3.2. Hydroxyapatite

Hydroxyapatite features excellent biocompatible and osteoconductive properties and easily combines with other materials [37]. It is an excellent carrier material and is widely used in sustained release of growth factors. It has a composition similar to inorganic bone matrix. Tsurushima et al. [38] coated hydroxyapatite ceramic buttons (HAP-CBs) with FGF-2 by precipitation in supersaturated calcium phosphate solution. HAP-CBs coated with high or low doses of FGF-2 were denoted by FGF-H or FGF-L. The release profile and biological activity of FGF-2 released from FGF-H and FGF-L were evaluated. The results showed that FGF-2 could still be detected at day 14 after in vivo release and the released growth factor still retained its biological activity. Bone formation is known to require a specific concentration of FGF-2, and this HAP-CB delivery system can release a sufficient amount of FGF-2 to induce bone formation.

The use of inorganic materials in association with various organic materials is more common than the use of inorganic materials alone. For example, although inorganic materials such as ceramics have potential benefits for bone replacement as high compressive strength, biodegradability, and osteoconductivity, they lack intrinsic mechanisms for controlled delivery.

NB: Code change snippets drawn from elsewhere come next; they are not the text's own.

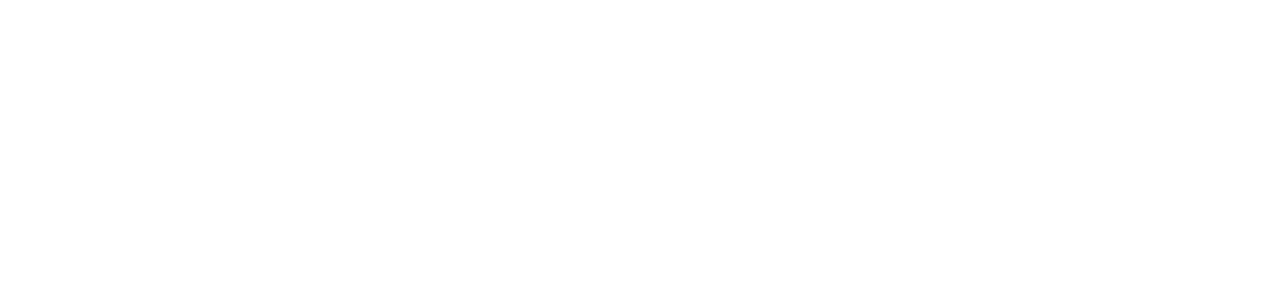
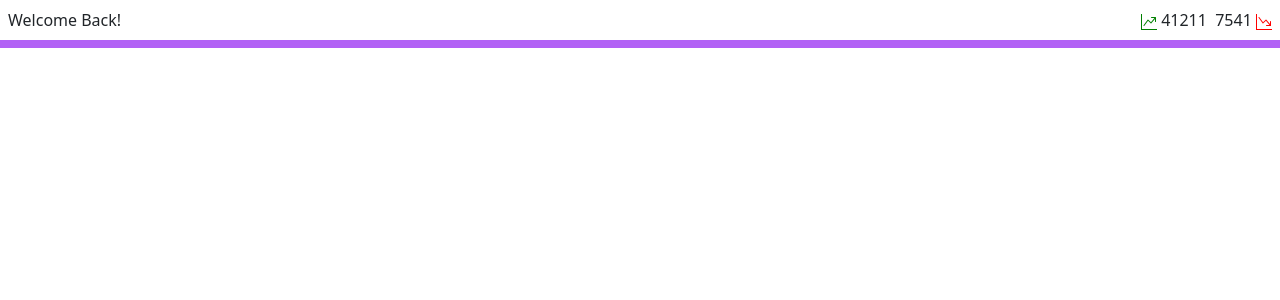
Before and after one commit to TarasIskiv/Finances-Tracker, an Angular app in the folder finances-tracker/: page / in a window 1280 px wide. Shown: the top 300 px of the page. Built offline with nearby package versions, Linux system fonts and the light colour scheme.

Commit message:
Added Header

```diff
--- a/finances-tracker/package.json
+++ b/finances-tracker/package.json
@@ -21,6 +21,7 @@
     "@ng-bootstrap/ng-bootstrap": "^16.0.0",
     "@popperjs/core": "^2.11.8",
     "bootstrap": "^5.3.2",
+    "bootstrap-icons": "^1.11.3",
     "rxjs": "~7.8.0",
     "tslib": "^2.3.0",
     "zone.js": "~0.14.3"
--- /dev/null
+++ b/finances-tracker/src/app/app-header/app-header.component.css
@@ -0,0 +1,14 @@
+.header-content
+{
+    width: 100vw;
+    height: 6vh;
+    border: solid;
+    border-width: 0em 0em 0.5em 0em;
+    border-color: rgb(178, 97, 245);
+    padding: 0.5em;
+}
+
+svg
+{
+    color: green;
+}
--- /dev/null
+++ b/finances-tracker/src/app/app-header/app-header.component.html
@@ -0,0 +1,20 @@
+<div class="header-content d-flex justify-content-between">
+    <div>
+        Welcome Back!
+    </div>
+    <div class="d-flex">
+        <div class="d-inline-block">
+            <svg xmlns="http://www.w3.org/2000/svg" width="16" height="16" fill="green" class="bi bi-graph-up-arrow" viewBox="0 0 16 16">
+                <path fill-rule="evenodd" d="M0 0h1v15h15v1H0zm10 3.5a.5.5 0 0 1 .5-.5h4a.5.5 0 0 1 .5.5v4a.5.5 0 0 1-1 0V4.9l-3.613 4.417a.5.5 0 0 1-.74.037L7.06 6.767l-3.656 5.027a.5.5 0 0 1-.808-.588l4-5.5a.5.5 0 0 1 .758-.06l2.609 2.61L13.445 4H10.5a.5.5 0 0 1-.5-.5"/>
+            </svg>
+            <span>&nbsp;{{income}}&nbsp;</span>
+        </div>
+        <div class="d-inline-block">
+            <span>&nbsp;{{outcome}}&nbsp;</span>
+            <svg xmlns="http://www.w3.org/2000/svg" width="16" height="16" fill="red" class="bi bi-graph-down-arrow" viewBox="0 0 16 16">
+                <path fill-rule="evenodd" d="M0 0h1v15h15v1H0zm10 11.5a.5.5 0 0 0 .5.5h4a.5.5 0 0 0 .5-.5v-4a.5.5 0 0 0-1 0v2.6l-3.613-4.417a.5.5 0 0 0-.74-.037L7.06 8.233 3.404 3.206a.5.5 0 0 0-.808.588l4 5.5a.5.5 0 0 0 .758.06l2.609-2.61L13.445 11H10.5a.5.5 0 0 0-.5.5"/>
+            </svg>
+        </div>
+    </div>
+
+</div>
--- a/finances-tracker/src/app/app.component.html
+++ b/finances-tracker/src/app/app.component.html
@@ -0,0 +1 @@
+<app-header [income]="41211" [outcome]="7541"></app-header>
--- a/finances-tracker/src/app/app.module.ts
+++ b/finances-tracker/src/app/app.module.ts
@@ -4,10 +4,12 @@
 import { AppRoutingModule } from './app-routing.module';
 import { AppComponent } from './app.component';
 import { NgbModule } from '@ng-bootstrap/ng-bootstrap';
+import { AppHeaderComponent } from './app-header/app-header.component';
 
 @NgModule({
   declarations: [
-    AppComponent
+    AppComponent,
+    AppHeaderComponent
   ],
   imports: [
     BrowserModule,
```
Also changed, not shown: finances-tracker/src/app/app-header/app-header.component.ts (added, +13 -0 lines), 1 other file (tests, documents, lock files or other folders).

In this regard, the design of composite scaffolds is highly advantageous to control the release of growth factors. Fei et al.prepared a bone graft composite consisting of rhBMP-2 loaded PLGA microspheres and calcium phosphate cement achieving a controlled release for 28 days [39]. And Maehara et al. [40] impregnated porous hydroxyapatite/collagen (HAp/Col) with FGF-2 to repair large cartilage defects in rabbits. The scaffold was composed of hydroxyapatite nanocrystals and type I atelocollagen. The results showed that the FGF-2-incorporated porous hydroxyapatite/collagen effectively enhanced cartilage repair in rabbits. Letic-Gavrilovic et al. [41] also coupled collagen/hydroxyapatite (Col/HAp) to nerve growth factor β (NGF-β) for sustained release of the neurotrophin. The results of scanning electron microscopy and histological examination showed that this composite offers a variety of advantages in tissue engineering, such as excellent mechanical strength and biocompatibility, and is very suitable as a biomaterial for filling irregular maxillofacial defects.

4. Conclusions and Outlook

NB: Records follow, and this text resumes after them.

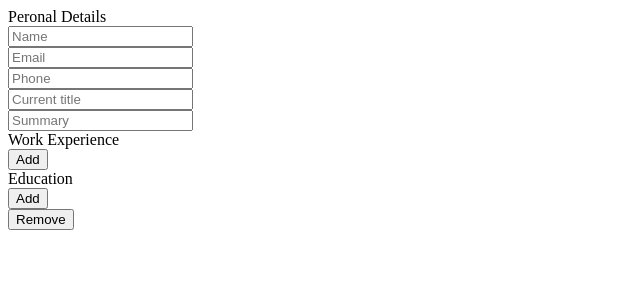
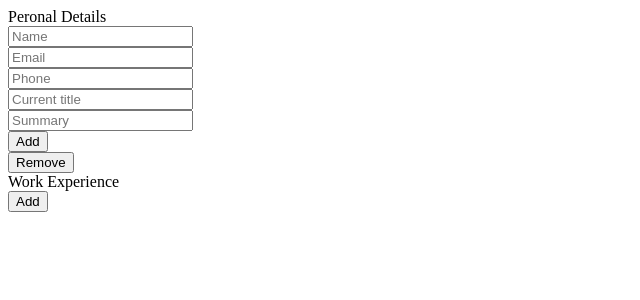
Before and after one commit to yabetsg/resume-builder, a React (Create React App) app: page / in a window 1280 px wide. Shown: the top 300 px of the page, without its empty margins (0-640 px from the left). Built offline with nearby package versions, Linux system fonts and the light colour scheme.

Commit message:
Refactor add/remove experience feature

```diff
--- a/src/App.js
+++ b/src/App.js
@@ -5,6 +5,8 @@ import React, { Component, useRef } from "react";
 import PersonalOverview from "./components/PersonalOverview";
 import Experience from "./components/Experience";
 import Education from "./components/Education";
+import Field from "./components/Field";
+import uniqid from 'uniqid';
 
 export default class App extends Component {
   constructor(props) {
@@ -15,11 +17,14 @@ export default class App extends Component {
         personal: [],
       },
       class:{experienceClass:'experience-add-btn'},
-      enable:{experience:'disable'}
+      enable:{experience:'enable'},
+      childs: {experience:[]}
     };
     this.onChange = this.onChange.bind(this);
     this.onSubmit = this.onSubmit.bind(this);
-    this.remove = this.remove.bind(this);
+    this.removeExperience = this.removeExperience.bind(this);
+    this.addExperience = this.addExperience.bind(this);
+
   }
 
   onChange(e) {
@@ -97,6 +102,33 @@ export default class App extends Component {
       }
     }
   }
+    removeExperience(e){
+      const sectionId = e.target.parentNode.parentNode.parentNode.parentNode.id;
+     // console.log(e.target.parentNode.parentNode.parentNode.parentNode.id);
+      this.setState({
+        childs:{experience:this.state.childs.experience.filter((_,index)=>sectionId!=index)}
+      })
+
+      if(this.state.childs.experience.length === 1){
+        this.setState({
+          enable:{experience:'enable'}
+        })
+      }
+    console.log(this.state.childs.experience);
+  }
+
+  addExperience(e){
+    this.setState({
+      childs:{experience:this.state.childs.experience.concat(<Field  placeholder1="Company Name"
+      placeholder2="Position" placeholder3="Date From"
+      placeholder4="Date Until"
+      placeholder5="Details"  clickEvent = {this.addExperience} removeButtonEvent = {this.removeExperience}></Field>)},
+
+      enable:{experience:'disable'}
+    })
+
+
+  }
   onSubmit(e) {
     const { name, email, phone, currentTitle, summary } = this.state.input;
     e.preventDefault();
@@ -114,24 +146,18 @@ export default class App extends Component {
       input: { name: "", email: "", phone: "", currentTitle: "", summary: "" },
     });
 
-    if(e.target.className === 'experience-add-btn'){
-        this.setState({
-          enable:{experience:'enable'}
-        })
-    }
+    // if(e.target.className === 'experience-add-btn'){
+    //     this.setState({
+    //       enable:{experience:'disable'}
+    //     })
+    // }
 
   }
 
-  remove(e){
 
-    if(e.target.className === 'enable'){
-      this.setState({
-        enable:{experience:'disable'}
-      })
-  }
-  }
   render() {
     const { name, email, phone, currentTitle, summary } = this.state.input;
+
     return (
       <>
         <Personal
@@ -144,23 +170,28 @@ export default class App extends Component {
           summaryValue={summary}
         ></Personal>
 
-       {/* <PersonalOverview inputs={this.state.inputs}></PersonalOverview> */}
-        <Experience
-          addButtonEvent={this.onSubmit}
-          removeButtonEvent = {this.remove}
-          onChange={this.onChange}
-          containerClass = {this.state.enable.experience}
-          buttonClass = {this.state.class.experienceClass}
 
-          removeButtonClass = {this.state.enable.experience}
-        ></Experience>
+         <Experience className1 = {this.state.enable.experience} initialClickEvent={this.addExperience} clickEvent = {this.addExperience}child={
+       this.state.childs.experience}>
 
-        <Education
-          addButtonEvent={this.onSubmit}
-          onChange={this.onChange}
-          containerClass = "disable"
-        ></Education>
+        </Experience>
+
+
+
       </>
     );
   }
 }
+   {/* <div>
+          <Experience></Experience>
+          <button onClick={this.add}>test </button>
+            {this.child}
+        </div> */}
+
+
+
+        {/* <Education
+          addButtonEvent={this.onSubmit}
+          onChange={this.onChange}
+          containerClass = "disable"
+        ></Education> */}
--- a/src/components/Experience.js
+++ b/src/components/Experience.js
@@ -1,15 +1,26 @@
 import { Component } from "react";
 import Field from "./Field";
-
+import uniqid from 'uniqid';
 export default class Experience extends Component {
   constructor(props) {
     super(props);
   }
   render() {
-    const { onChange, addButtonEvent, removeButtonEvent, className1, className2, className3, className4, className5,containerClass,buttonClass, removeButtonClass } = this.props;
+    const { onChange,id, addButtonEvent, removeButtonEvent, className1, className2, className3, className4, className5,containerClass,buttonClass, removeButtonClass , child, initialClickEvent} = this.props;
     return (
-      <section className="experience ">
-        <Field
+      <section   className="experience ">
+        <div >Work Experience</div>
+         <button className = {className1} type="button" onClick={initialClickEvent}>Add</button>
+          {child.map((element,index)=>{
+            return <section id={index} className="group" key={uniqid()}>{element}</section>
+          })}
+
+
+      </section>
+    );
+  }
+}
+{/* <Field
           header="Work Experience"
           placeholder1="Company Name"
           placeholder2="Position"
@@ -28,8 +39,4 @@ export default class Experience extends Component {
           addButtonEvent={addButtonEvent}
           removeButtonEvent = {removeButtonEvent}
 
-        ></Field>
-      </section>
-    );
-  }
-}
+        ></Field> */}
--- a/src/components/Field.js
+++ b/src/components/Field.js
@@ -9,9 +9,9 @@ export default class Field extends Component{
 
 
     render(){
-        const {onChange, addButtonEvent,removeButtonEvent, header, value1, value2, value3, value4, value5, placeholder1,placeholder2,placeholder3, placeholder4 , placeholder5, className1, className2, className3, className4, className5,containerClass,buttonClass,removeButtonClass} = this.props;
+        const {onChange ,clickEvent, addButtonEvent,removeButtonEvent, header, value1, value2, value3, value4, value5, placeholder1,placeholder2,placeholder3, placeholder4 , placeholder5, className1, className2, className3, className4, className5,containerClass,buttonClass,removeButtonClass} = this.props;
         return(
-           <section>
+
                 <form onClick={addButtonEvent} >
                 <header> {header}</header>
                 <div className = {containerClass}>
@@ -20,14 +20,14 @@ export default class Field extends Component{
                 <input placeholder={placeholder3} className={className3} onChange={onChange} value = {value3}></input>
                 <input placeholder={placeholder4} className={className4} onChange={onChange} value = {value4}></input>
                 <input placeholder={placeholder5} className={className5} onChange={onChange} value = {value5}></input>
+
+                <div>
+                <button type="button" onClick = {clickEvent} className={'add-btn'}>Add</button>
+                <button type="button" onClick={removeButtonEvent} className={'remove-btn'}>Remove</button>
                 </div>
-                <div>
-                <button type="button" className={buttonClass}>Add</button>
-                <button type="button" onClick={removeButtonEvent} className={removeButtonClass}>Remove</button>
-                </div>
+             </div>
+                </form>
 
-                </form>
-           </section>
         );
     }
 
--- a/src/styles/App.css
+++ b/src/styles/App.css
@@ -40,11 +40,15 @@
   display: flex;
   flex-direction: column;
 }
+
+.group:not(:last-child) .add-btn{
+  display: none;
+}
 .personal-details{
   width: 100px;
 }
 .experience{
-  width: 100px;
+  width: 200px;
 
 }
 .education{
```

Growth factors are a class of versatile regulatory peptides secreted by a variety of cells and regulate important functions such as cell division, proliferation, and migration. Despite their widespread application in the clinic, major challenges remain with the use of growth factors, such as short half-life, susceptibility to inactivation, and rapid dilution and metabolism if used topically. In recent years, notable progress has been made in the research of materials for sustained release of growth factors. The use of natural polymer materials and modification of existing inorganic and organic polymer materials have emerged as an area of intense research for sustained release carriers. Studies have shown that sustained release composite systems can avoid burst release and ensure gradual and stable release of growth factors within certain concentrations. Moreover, it is possible to improve controlled and site-specific drug delivery and therefore enhance the bioavailability of growth factors by harnessing the properties of polymer materials, such as biocompatibility and tissue targeting. This represents a new direction in the research of carriers for sustained release of growth factors.

Conflict of Interests

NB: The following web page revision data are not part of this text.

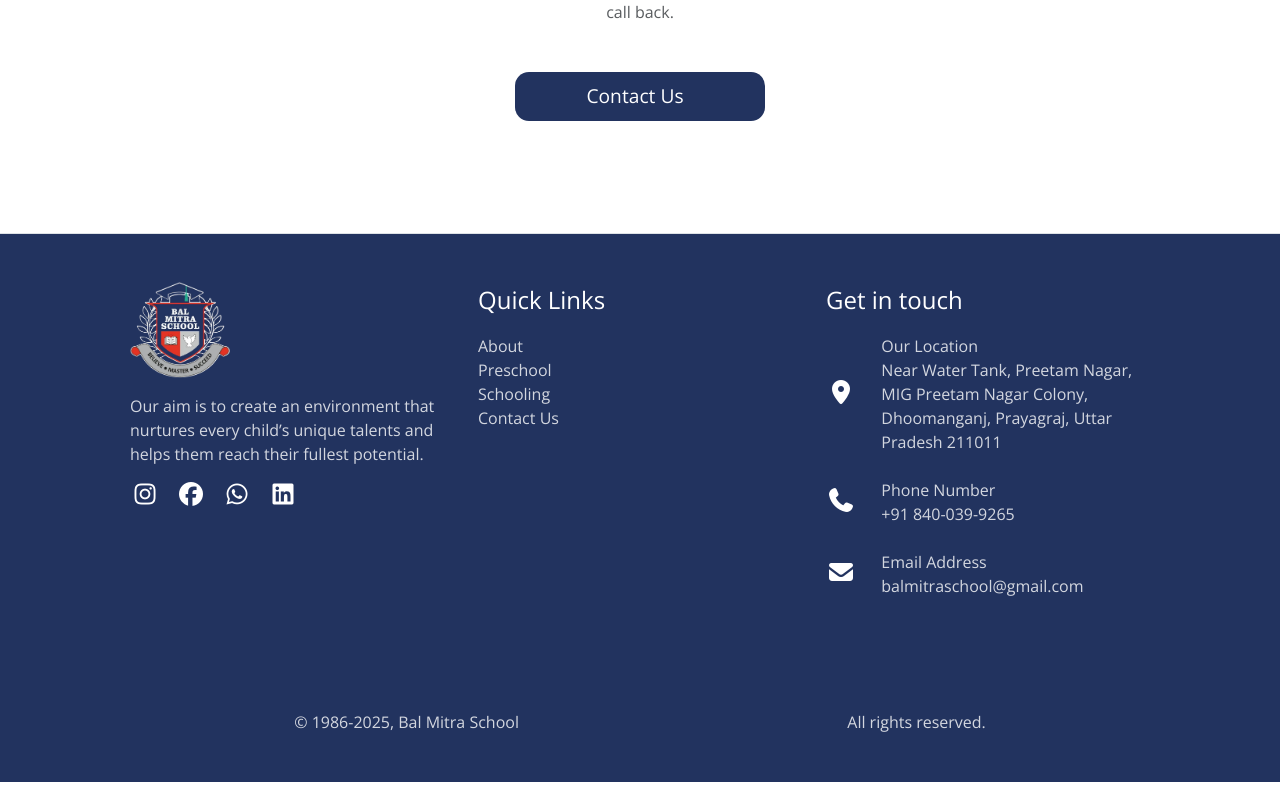
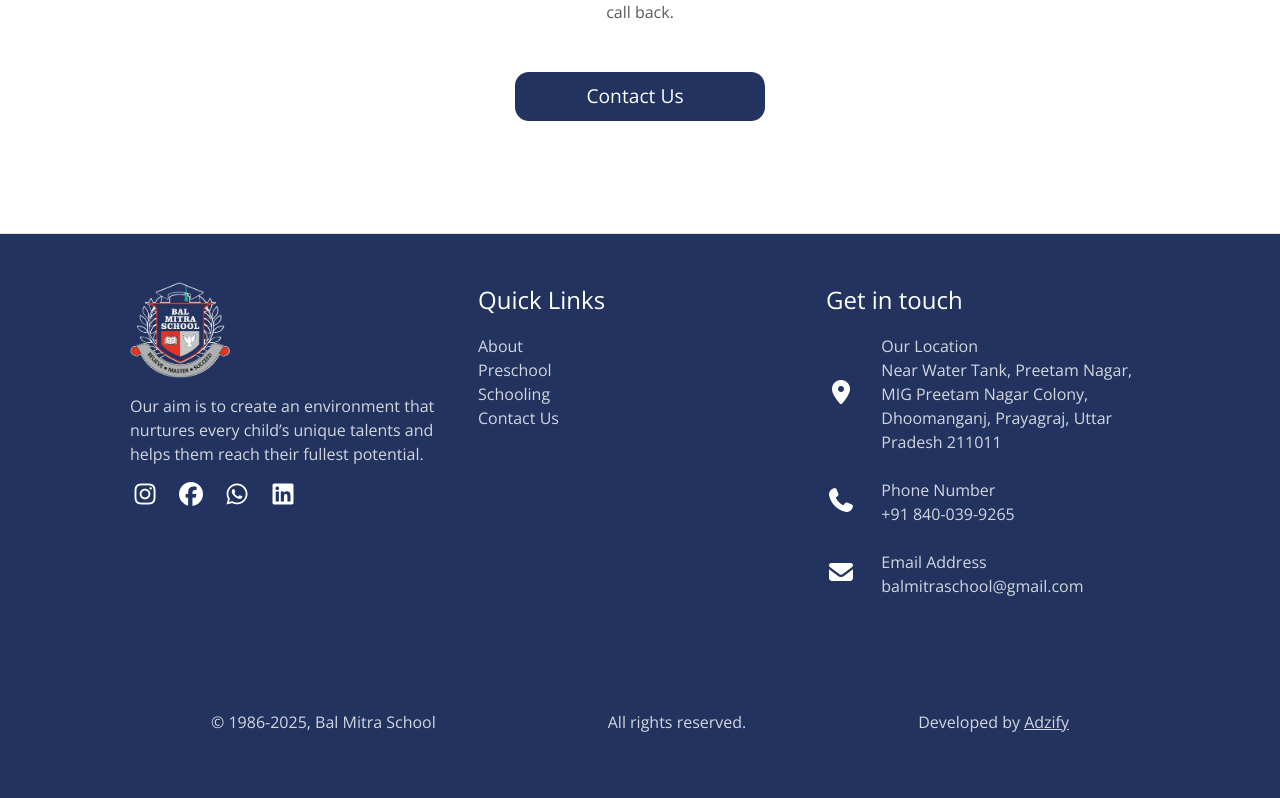
Before and after one commit to Pranjalsingh2233/Balmitra, a React (Vite) app: page / in a window 1280 px wide. Shown: the part 3700-4498 px from the top of the page. Built offline with nearby package versions, Linux system fonts and the light colour scheme.

Commit message:
added our website link

```diff
--- a/src/components/Footer.css
+++ b/src/components/Footer.css
@@ -19,6 +19,7 @@ a {
 
 .bottom-links {
     display: flex;
+    gap: 10px;
     justify-content: space-around;
     align-items: center;
     flex-wrap: wrap;
--- a/src/components/Footer.jsx
+++ b/src/components/Footer.jsx
@@ -4,7 +4,7 @@ import "./Footer.css";
 
 function Footer() {
   return (
-    <footer className="border-top mt-5">
+    <footer className="border-top mt-5 pb-3">
       <div className="container">
         <div className=" row p-3 p-md-5">
           <div className="col-md-4 mb-3">
@@ -96,6 +96,17 @@ function Footer() {
           <div className="p-md-5 bottom-links visibility">
             <div> &copy; 1986-{new Date().getFullYear()}, Bal Mitra School</div>
             <div> All rights reserved.</div>
+            <div>
+              Developed by{" "}
+              <a
+                href="https://digibrandmedia.netlify.app/"
+                target="_blank"
+                rel="noopener noreferrer"
+                style={{ textDecoration: "underline" }}
+              >
+                Adzify
+              </a>
+            </div>
           </div>
         </div>
       </div>
```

The authors have declared that no competing interests exist.

Authors’ Contribution

Hai-yang Zhao and Jiang Wu had equal contribution and are designated as co-first authors.


This work was supported by Zhejiang Provincial Program for the Cultivation of High-level Innovative Health Talents (to Jian Xiao), the National Natural Science Foundation of China (81372112 and 81372064), and Zhejiang Provincial Natural Science Foundation of China (Y14H150023 and Q15E030015). The funders had no role in study design, data collection and analysis, the decision to publish, or preparation of the paper.